What to do: Search the records for the word "ylabel" and report each line that has it.

[Start of section]

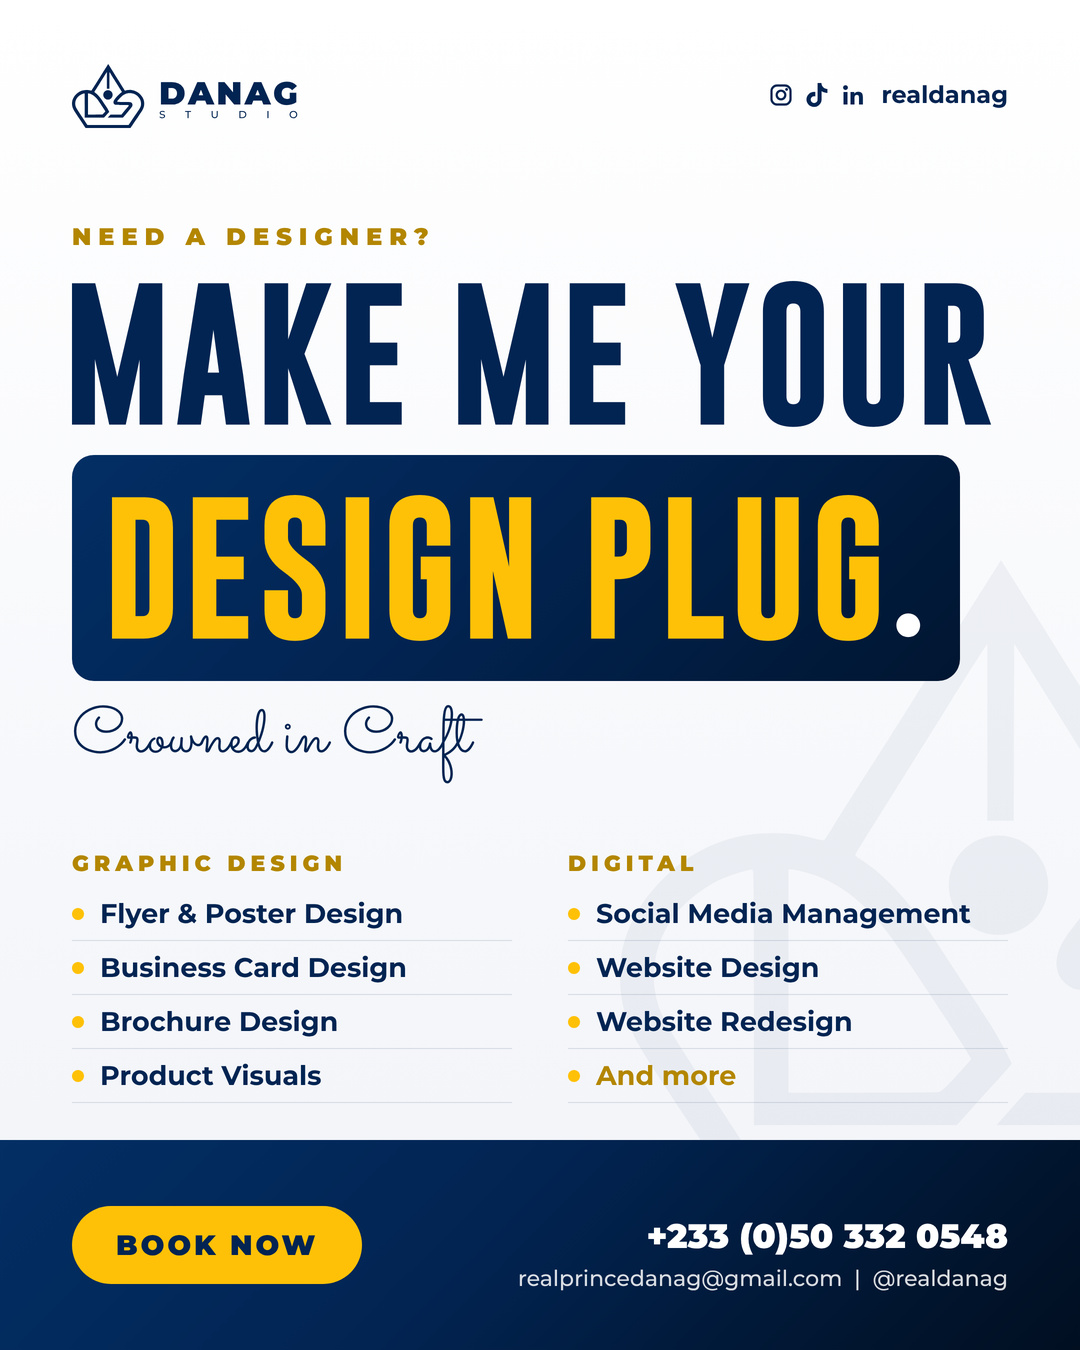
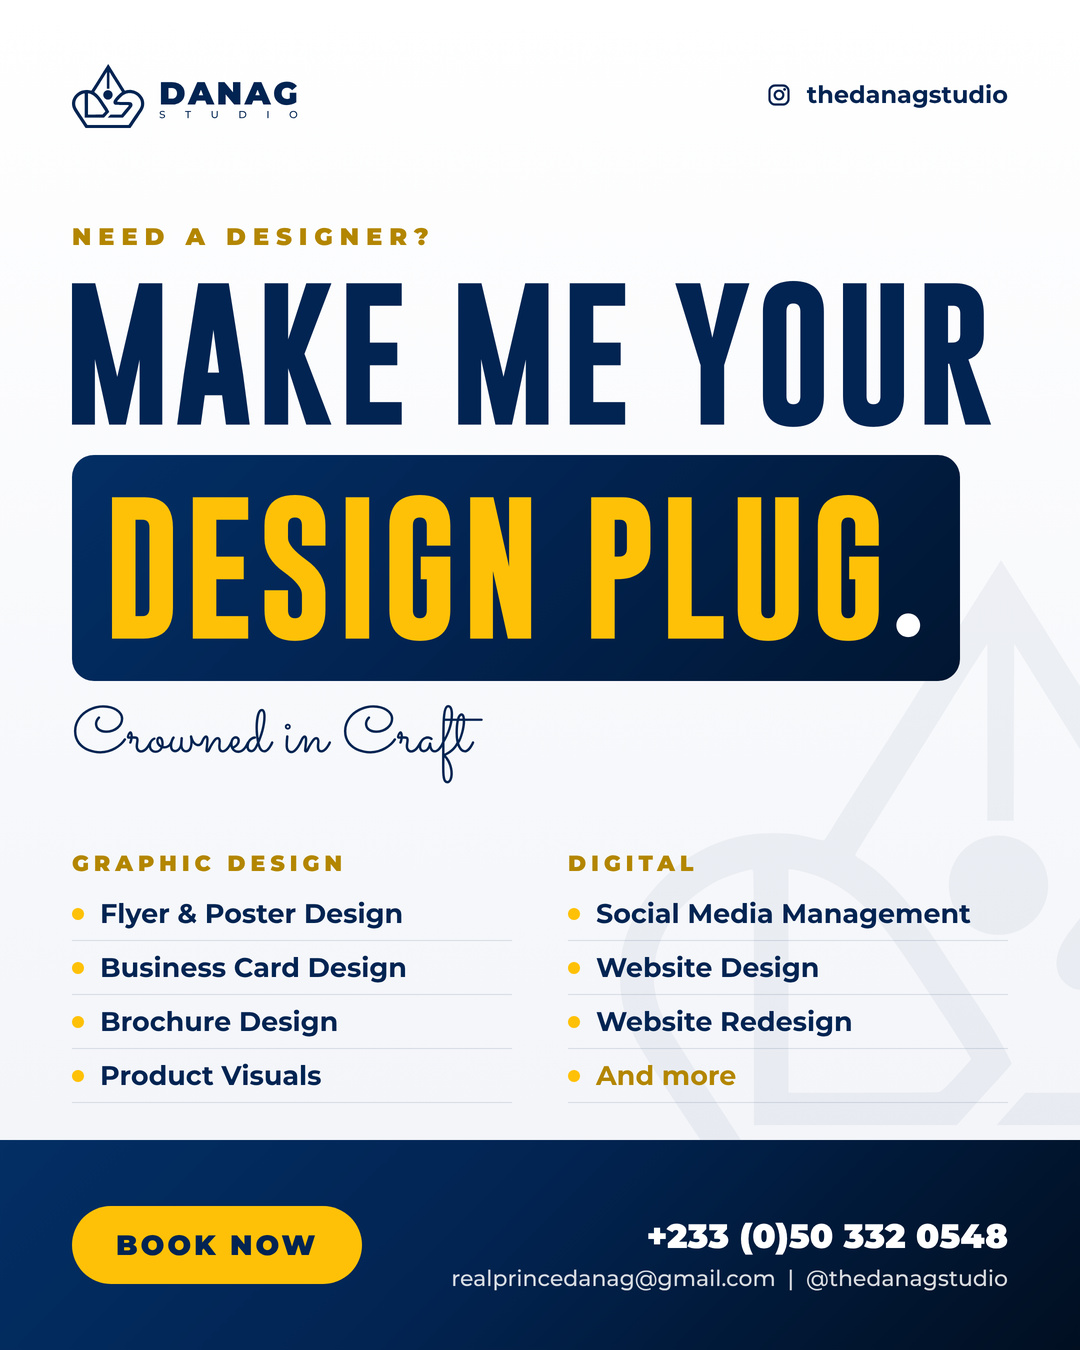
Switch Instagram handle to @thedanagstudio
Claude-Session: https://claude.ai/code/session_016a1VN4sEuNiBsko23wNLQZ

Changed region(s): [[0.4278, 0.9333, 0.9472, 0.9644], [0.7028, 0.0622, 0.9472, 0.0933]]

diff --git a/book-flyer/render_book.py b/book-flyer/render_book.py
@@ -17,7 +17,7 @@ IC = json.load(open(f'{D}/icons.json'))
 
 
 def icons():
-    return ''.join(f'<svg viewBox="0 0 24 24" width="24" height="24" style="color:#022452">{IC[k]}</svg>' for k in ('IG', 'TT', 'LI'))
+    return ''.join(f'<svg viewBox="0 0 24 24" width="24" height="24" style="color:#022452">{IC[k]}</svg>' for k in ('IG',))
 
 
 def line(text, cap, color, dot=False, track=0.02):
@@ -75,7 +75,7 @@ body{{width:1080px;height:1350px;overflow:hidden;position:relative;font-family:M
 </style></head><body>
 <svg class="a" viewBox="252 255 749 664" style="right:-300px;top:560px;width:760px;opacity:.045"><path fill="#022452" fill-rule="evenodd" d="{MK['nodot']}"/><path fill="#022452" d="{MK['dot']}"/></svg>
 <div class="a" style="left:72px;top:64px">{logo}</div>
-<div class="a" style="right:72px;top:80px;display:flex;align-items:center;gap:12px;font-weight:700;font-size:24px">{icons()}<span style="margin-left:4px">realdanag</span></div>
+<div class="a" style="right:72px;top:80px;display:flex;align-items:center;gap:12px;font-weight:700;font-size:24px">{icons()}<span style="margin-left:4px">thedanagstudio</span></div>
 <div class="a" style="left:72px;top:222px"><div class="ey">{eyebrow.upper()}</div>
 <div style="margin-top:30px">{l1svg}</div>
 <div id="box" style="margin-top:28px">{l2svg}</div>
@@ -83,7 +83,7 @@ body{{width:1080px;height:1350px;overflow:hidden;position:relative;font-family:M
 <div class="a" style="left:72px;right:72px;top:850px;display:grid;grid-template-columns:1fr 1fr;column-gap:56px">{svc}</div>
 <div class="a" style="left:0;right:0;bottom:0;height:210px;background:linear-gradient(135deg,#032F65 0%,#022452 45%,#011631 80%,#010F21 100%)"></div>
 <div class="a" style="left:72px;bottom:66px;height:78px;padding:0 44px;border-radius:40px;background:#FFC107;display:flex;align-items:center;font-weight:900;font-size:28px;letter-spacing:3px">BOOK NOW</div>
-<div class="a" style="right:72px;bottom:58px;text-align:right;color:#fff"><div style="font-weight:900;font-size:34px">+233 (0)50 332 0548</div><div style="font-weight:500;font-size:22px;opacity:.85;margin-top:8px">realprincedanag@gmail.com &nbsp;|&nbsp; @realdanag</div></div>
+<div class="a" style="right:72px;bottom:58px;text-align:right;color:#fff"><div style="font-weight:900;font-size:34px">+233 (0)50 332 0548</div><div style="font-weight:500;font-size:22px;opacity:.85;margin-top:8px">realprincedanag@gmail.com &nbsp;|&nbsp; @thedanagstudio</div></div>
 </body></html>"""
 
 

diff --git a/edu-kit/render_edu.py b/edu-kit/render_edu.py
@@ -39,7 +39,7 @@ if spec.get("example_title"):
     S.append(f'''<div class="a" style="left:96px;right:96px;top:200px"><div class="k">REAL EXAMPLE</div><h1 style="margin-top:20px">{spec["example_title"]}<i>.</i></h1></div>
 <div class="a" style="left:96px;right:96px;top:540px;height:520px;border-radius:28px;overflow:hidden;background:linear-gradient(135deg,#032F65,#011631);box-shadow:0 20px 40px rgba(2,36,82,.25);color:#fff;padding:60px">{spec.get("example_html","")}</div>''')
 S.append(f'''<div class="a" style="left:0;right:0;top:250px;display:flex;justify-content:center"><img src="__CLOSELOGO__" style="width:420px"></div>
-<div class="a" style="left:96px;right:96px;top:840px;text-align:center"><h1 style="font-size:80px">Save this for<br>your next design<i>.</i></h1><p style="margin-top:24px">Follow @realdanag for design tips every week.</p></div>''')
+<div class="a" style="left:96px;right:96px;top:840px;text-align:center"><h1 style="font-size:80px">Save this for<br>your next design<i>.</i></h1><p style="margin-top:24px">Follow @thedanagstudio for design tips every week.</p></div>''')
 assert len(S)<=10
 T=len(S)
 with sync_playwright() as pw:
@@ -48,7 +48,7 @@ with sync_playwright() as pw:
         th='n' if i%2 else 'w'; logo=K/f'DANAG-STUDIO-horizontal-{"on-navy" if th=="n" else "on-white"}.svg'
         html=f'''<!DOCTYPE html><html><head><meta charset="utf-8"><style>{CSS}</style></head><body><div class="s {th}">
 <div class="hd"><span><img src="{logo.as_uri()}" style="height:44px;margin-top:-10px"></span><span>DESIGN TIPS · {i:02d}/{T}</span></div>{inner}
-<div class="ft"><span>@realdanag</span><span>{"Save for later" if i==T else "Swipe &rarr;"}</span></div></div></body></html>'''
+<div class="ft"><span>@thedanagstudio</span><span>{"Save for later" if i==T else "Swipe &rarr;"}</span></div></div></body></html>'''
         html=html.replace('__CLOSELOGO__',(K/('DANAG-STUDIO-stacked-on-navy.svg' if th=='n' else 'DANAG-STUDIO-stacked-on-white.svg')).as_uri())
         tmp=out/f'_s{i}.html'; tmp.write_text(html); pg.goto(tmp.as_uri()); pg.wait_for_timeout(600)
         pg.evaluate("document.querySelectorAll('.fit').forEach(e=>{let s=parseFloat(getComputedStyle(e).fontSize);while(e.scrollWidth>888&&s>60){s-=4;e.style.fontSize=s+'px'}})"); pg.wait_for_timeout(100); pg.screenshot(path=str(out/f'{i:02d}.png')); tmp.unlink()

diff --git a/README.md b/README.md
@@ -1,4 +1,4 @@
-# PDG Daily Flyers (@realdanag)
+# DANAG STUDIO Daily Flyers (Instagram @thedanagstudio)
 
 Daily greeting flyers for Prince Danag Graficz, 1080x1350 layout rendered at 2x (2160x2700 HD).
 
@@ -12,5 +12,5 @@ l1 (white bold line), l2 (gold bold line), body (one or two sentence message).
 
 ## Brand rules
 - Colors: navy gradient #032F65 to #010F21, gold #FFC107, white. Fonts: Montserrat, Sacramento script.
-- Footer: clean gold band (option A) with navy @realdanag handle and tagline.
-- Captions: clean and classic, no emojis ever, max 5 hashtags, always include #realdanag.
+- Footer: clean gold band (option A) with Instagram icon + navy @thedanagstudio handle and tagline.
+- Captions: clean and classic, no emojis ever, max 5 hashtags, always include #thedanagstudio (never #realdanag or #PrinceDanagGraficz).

[End of section]
[Start of section]

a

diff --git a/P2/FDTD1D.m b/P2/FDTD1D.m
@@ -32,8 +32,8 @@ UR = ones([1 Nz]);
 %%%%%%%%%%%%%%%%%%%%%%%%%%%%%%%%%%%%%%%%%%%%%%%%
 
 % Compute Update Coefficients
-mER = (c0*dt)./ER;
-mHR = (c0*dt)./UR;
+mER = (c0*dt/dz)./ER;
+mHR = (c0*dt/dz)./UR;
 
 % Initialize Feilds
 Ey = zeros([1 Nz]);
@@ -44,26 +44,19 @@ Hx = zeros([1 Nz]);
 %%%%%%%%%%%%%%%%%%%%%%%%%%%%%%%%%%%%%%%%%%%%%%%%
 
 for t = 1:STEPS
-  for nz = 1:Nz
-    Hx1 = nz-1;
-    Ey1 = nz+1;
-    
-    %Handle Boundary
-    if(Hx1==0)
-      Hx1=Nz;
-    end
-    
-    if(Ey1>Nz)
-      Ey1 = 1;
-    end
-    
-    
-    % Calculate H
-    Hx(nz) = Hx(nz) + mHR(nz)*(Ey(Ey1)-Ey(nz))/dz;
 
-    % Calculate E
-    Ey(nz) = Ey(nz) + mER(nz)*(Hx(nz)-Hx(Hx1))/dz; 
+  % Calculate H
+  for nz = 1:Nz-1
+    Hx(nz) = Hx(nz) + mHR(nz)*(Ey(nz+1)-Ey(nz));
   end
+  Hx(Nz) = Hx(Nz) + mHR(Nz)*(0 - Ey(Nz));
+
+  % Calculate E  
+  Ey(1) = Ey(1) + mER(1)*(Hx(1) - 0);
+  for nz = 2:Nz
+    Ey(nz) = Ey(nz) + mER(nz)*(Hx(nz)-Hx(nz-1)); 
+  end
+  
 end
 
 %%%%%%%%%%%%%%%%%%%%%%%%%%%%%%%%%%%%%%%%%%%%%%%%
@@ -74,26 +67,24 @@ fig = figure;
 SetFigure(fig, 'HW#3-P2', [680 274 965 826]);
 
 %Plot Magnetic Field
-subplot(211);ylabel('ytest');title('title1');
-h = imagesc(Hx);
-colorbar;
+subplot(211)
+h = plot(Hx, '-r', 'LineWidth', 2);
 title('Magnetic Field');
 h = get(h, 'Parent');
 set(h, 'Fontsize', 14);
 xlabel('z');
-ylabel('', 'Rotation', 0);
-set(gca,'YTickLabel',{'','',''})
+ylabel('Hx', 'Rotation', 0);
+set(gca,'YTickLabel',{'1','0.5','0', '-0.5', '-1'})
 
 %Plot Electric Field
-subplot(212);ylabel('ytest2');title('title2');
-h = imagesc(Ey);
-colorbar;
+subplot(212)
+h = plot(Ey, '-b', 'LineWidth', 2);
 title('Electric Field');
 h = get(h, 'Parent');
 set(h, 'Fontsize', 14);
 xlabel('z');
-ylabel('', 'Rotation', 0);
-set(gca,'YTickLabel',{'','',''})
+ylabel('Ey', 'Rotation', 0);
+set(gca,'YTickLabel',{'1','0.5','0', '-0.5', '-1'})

[End of section]
[Start of section]

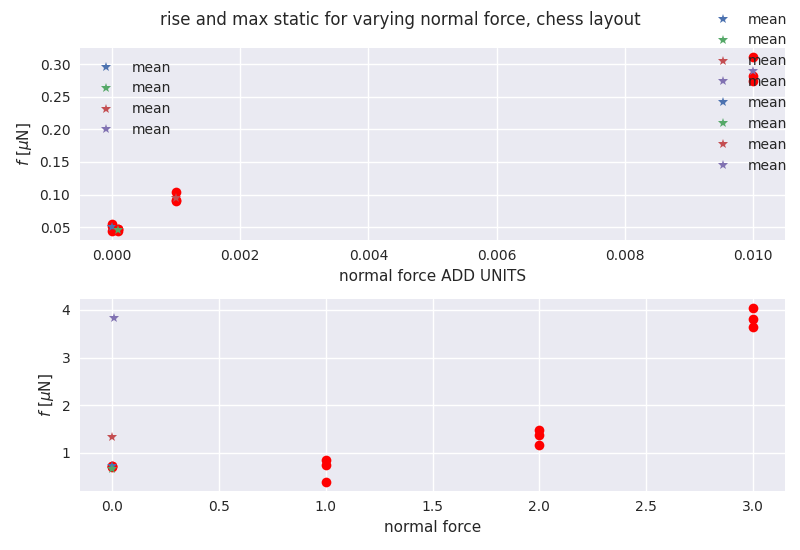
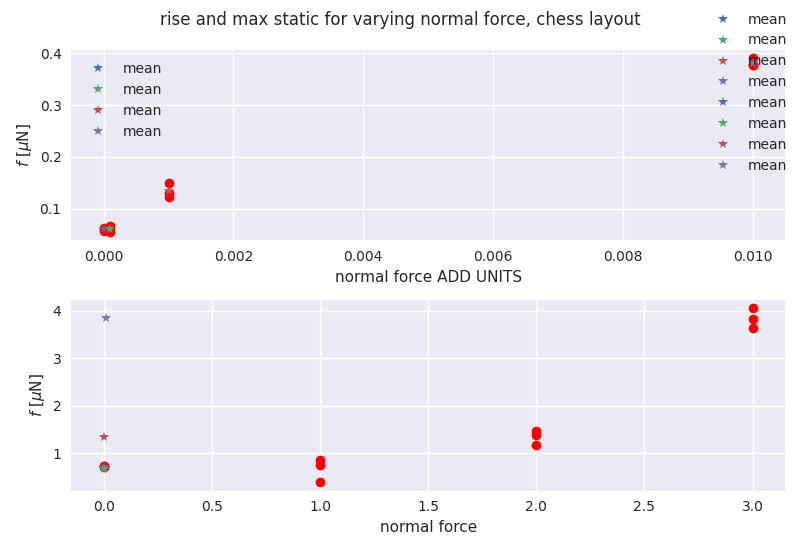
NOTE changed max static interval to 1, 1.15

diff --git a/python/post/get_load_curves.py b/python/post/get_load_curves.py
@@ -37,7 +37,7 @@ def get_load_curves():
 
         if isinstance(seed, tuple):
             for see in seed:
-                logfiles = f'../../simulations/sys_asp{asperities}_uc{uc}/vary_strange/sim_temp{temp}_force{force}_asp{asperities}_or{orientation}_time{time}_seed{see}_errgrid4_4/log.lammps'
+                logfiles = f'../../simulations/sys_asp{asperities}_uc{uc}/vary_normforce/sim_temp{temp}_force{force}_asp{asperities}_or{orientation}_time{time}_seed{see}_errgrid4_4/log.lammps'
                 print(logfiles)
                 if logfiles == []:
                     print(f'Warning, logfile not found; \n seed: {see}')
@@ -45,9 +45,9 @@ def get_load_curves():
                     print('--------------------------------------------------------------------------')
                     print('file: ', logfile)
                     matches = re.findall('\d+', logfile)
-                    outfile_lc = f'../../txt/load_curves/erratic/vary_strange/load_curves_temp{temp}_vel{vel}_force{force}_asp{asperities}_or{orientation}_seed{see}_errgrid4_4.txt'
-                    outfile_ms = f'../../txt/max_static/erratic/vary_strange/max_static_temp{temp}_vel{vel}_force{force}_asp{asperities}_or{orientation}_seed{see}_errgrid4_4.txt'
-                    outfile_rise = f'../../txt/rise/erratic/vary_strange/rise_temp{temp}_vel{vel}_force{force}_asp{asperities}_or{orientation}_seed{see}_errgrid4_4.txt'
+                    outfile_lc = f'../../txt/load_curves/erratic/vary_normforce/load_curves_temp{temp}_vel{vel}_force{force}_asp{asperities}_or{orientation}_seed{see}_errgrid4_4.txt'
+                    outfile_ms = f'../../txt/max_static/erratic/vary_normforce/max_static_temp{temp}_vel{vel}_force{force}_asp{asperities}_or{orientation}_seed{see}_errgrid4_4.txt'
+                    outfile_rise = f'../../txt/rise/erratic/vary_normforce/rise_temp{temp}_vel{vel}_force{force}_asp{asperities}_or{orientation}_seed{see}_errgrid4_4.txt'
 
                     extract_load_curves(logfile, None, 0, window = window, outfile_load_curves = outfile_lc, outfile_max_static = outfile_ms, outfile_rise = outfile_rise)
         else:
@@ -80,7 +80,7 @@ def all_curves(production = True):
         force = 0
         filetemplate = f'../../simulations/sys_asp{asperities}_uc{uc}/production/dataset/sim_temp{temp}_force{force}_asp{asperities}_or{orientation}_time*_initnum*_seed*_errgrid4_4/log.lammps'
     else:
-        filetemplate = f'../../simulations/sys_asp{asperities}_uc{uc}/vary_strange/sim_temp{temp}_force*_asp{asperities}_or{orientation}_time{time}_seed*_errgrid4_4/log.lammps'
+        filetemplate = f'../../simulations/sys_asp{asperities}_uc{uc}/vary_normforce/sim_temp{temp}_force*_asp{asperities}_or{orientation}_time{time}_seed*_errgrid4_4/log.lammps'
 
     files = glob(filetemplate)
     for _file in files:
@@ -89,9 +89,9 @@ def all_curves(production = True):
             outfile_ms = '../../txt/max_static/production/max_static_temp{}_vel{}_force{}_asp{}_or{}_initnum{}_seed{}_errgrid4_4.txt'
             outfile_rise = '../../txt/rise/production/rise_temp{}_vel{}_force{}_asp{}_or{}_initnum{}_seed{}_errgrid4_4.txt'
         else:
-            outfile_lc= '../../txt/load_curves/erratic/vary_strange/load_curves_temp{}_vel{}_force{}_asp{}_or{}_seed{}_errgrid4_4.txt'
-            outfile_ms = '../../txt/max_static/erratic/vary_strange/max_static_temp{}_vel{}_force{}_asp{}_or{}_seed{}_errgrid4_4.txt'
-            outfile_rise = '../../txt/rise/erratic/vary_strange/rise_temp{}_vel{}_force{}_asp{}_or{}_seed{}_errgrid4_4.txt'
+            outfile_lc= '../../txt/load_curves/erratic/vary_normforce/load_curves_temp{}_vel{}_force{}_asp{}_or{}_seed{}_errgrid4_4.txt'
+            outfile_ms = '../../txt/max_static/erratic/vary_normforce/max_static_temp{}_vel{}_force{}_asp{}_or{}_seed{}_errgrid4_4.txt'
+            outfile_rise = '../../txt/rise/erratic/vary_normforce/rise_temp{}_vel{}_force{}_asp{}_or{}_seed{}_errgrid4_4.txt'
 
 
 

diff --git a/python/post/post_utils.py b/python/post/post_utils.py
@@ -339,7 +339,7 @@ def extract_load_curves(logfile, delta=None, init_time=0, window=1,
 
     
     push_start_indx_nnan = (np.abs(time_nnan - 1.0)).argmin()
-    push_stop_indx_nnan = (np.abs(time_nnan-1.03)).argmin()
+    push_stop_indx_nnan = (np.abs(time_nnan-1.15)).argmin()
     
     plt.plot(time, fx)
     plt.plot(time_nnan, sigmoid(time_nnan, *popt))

[End of section]

Result below:
-subplot(211);ylabel('ytest');title('title1');
-ylabel('', 'Rotation', 0);
+ylabel('Hx', 'Rotation', 0);
-subplot(212);ylabel('ytest2');title('title2');
-ylabel('', 'Rotation', 0);
+ylabel('Ey', 'Rotation', 0);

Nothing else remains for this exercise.